This has worked well for clients including Blackberry and, most recently, telecoms solutions provider THUS, which scored coverage in the trade press earlier this year by advising SMEs on how to measure ROI around VoIP technology.
For the canny marketer, the true value of PR is in maximising other activity. Whether it is a high-profile sponsorship, market research exercise or controversial ads, with forethought PR can earn some well-placed publicity, often for only the price of a press release or a phone call. Good examples are Dove, with its 'Campaign for real beauty', and AOL, which is urging consumers to discuss good and bad aspects of the internet.
In addition, as the importance of reputation grows as an indicator of a company's worth, the best PR campaigns also deliver added value by flagging up corporate responsibility.
The problem for many, however, is demonstrating ROI. As it is difficult to inject the rigorous measures applied to marketing spend elsewhere, often this is tackled with cuttings and dubious Advertising Value Equivalents (AVEs).
Aside from the questionable practice of comparing advertising with editorial impact, this raises arguments about measuring raw outputs, rather than refined results. So, if you are considering using PR, you should decide early on what will constitute demonstrable business success. This is a challenge with which the discipline will have to grapple as it expands.

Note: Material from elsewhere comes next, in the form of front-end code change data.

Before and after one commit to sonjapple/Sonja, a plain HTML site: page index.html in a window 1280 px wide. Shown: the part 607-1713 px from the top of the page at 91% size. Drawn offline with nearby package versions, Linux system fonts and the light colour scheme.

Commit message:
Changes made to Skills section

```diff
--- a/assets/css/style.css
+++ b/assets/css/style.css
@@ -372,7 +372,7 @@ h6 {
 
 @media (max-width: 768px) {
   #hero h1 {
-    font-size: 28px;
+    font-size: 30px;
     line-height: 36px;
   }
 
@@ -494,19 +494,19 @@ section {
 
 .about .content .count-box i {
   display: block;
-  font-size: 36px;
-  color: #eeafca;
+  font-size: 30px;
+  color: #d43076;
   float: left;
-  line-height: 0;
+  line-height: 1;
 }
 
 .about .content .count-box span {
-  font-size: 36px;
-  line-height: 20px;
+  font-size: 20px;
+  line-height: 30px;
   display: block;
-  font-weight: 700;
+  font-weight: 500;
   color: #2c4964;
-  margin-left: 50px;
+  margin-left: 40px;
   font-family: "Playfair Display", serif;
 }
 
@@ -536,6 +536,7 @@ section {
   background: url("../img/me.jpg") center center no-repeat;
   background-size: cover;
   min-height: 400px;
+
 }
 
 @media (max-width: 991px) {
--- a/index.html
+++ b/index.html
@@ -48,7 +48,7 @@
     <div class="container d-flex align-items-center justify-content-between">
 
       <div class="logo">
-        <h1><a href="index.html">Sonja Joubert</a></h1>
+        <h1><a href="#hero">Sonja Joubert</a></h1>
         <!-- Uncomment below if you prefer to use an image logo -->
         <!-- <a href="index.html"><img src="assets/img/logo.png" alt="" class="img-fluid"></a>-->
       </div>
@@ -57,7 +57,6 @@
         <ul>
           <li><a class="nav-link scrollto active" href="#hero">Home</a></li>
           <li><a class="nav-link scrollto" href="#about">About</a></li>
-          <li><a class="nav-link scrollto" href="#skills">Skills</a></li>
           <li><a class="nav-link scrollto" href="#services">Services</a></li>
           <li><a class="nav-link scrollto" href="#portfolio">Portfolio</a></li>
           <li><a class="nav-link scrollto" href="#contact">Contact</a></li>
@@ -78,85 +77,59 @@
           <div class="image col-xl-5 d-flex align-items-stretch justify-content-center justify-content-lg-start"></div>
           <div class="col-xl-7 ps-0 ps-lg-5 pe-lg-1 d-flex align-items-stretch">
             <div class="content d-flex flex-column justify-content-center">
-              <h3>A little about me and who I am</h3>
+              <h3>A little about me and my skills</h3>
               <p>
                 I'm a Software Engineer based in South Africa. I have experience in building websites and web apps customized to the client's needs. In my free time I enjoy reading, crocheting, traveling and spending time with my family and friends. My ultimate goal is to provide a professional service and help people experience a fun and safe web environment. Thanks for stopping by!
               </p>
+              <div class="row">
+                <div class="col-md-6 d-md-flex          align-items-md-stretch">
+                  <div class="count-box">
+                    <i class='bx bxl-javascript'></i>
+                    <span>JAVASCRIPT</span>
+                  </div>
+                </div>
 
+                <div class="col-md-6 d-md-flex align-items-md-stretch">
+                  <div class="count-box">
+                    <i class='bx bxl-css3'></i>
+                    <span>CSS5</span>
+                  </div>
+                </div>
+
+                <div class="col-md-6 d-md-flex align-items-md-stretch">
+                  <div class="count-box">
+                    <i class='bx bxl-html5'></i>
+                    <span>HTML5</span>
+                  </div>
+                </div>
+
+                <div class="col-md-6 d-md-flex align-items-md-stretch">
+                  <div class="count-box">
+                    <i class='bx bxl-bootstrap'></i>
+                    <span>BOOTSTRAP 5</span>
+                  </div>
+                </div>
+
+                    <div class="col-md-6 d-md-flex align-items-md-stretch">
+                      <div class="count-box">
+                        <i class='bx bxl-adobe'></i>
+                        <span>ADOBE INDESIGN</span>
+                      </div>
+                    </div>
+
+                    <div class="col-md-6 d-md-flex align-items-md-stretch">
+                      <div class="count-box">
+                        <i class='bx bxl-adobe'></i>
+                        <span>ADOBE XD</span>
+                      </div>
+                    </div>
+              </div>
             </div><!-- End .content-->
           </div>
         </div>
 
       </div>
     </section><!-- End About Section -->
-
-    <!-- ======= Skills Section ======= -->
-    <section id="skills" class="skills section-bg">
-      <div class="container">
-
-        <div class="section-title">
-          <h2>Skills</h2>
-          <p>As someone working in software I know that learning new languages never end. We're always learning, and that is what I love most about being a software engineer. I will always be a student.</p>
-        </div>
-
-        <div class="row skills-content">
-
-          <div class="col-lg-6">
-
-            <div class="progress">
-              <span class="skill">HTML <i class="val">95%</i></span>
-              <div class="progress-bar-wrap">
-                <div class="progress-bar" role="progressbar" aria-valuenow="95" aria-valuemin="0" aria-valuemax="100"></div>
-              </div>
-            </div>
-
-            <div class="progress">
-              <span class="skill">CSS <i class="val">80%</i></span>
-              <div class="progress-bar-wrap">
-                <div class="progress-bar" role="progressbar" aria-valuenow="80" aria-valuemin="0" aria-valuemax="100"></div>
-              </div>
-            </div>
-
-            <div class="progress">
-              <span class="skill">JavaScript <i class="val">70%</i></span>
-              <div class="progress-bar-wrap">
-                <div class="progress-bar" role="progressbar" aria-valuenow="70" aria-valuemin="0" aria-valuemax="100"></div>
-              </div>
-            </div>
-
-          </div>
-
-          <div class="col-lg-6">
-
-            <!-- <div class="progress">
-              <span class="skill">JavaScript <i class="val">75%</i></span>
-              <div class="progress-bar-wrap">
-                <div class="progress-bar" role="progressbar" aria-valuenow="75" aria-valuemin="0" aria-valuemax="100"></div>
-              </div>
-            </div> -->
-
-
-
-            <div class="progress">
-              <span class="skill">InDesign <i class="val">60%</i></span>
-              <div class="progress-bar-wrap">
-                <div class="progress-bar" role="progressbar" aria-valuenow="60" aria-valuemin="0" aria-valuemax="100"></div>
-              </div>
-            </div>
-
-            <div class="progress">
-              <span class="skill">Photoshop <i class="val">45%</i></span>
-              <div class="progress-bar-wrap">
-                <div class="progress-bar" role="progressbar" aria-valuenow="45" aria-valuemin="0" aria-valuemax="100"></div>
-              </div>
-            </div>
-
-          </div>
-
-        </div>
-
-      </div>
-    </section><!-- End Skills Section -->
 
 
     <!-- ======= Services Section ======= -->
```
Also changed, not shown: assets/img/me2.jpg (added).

It is clear that as marketers become less tied to conventional communication strategies, PR is uniquely placed to help organisations embrace changes in media consumption, digital growth and the increasing impact of horizontal peer-to-peer style influences.
As Jean Wylie, managing director of full-service PR agency Porter Novelli, says: 'It is not a case of what PR techniques are available to marketers. At its heart PR is about communicating to a range of audiences, and marketers need to choose the most appropriate channel to reach those audiences.'
CASE STUDY - TV LICENSING
Persuading people that a failure to buy a TV licence may result in a prosecution and a £1000 fine is difficult enough, but even more so when convincing students, whose consumption of traditional media is in steady decline.
This was the challenge facing TV Licensing. Working with a cluster of communications agencies, including Fishburn Hedges, the authority sought to increase licence sales year on year and reduce evasion.
It was approached using a range of tactics, including online media relations, student welcome packs and posters, stands at Freshers Fairs, and display boards in Student Union car-park spaces that read 'Reserved for TV Licensing detector vans'.
To support BBC on-air trails, an 'anti-joke' theme was employed for the PR activity, using lines such as 'What do you call a first-year student watching TV without a licence? A first-time offender'.
All the PR initiatives were designed to amplify direct mail and advertising campaigns and warn students that TV Licensing would be visiting campuses for enforcement purposes.
In an innovative move, the campaign used a unique system for tracking responses to PR-generated online editorial. Using techniques borrowed from media agency partner PHD, Fishburn Hedges was able to demonstrate that PR alone generated licensing sales of £350,000 on a budget of less than £100,000.
PR - DOS AND DON'TS
DO take a holistic view of your communications, examining all audiences and stakeholders.
DO involve PR from the outset if you want well-researched, creative ideas rather than just a tactical add-on.
DO agree your messages, prioritise them and ensure that they pervade every communication.
DO ensure that PR is evaluated against clearly defined business objectives.
DON'T assume PR is just about media relations.
DON'T let the medium dictate the message.
DON'T forget that reputation is fragile; it has to be nurtured but also protected.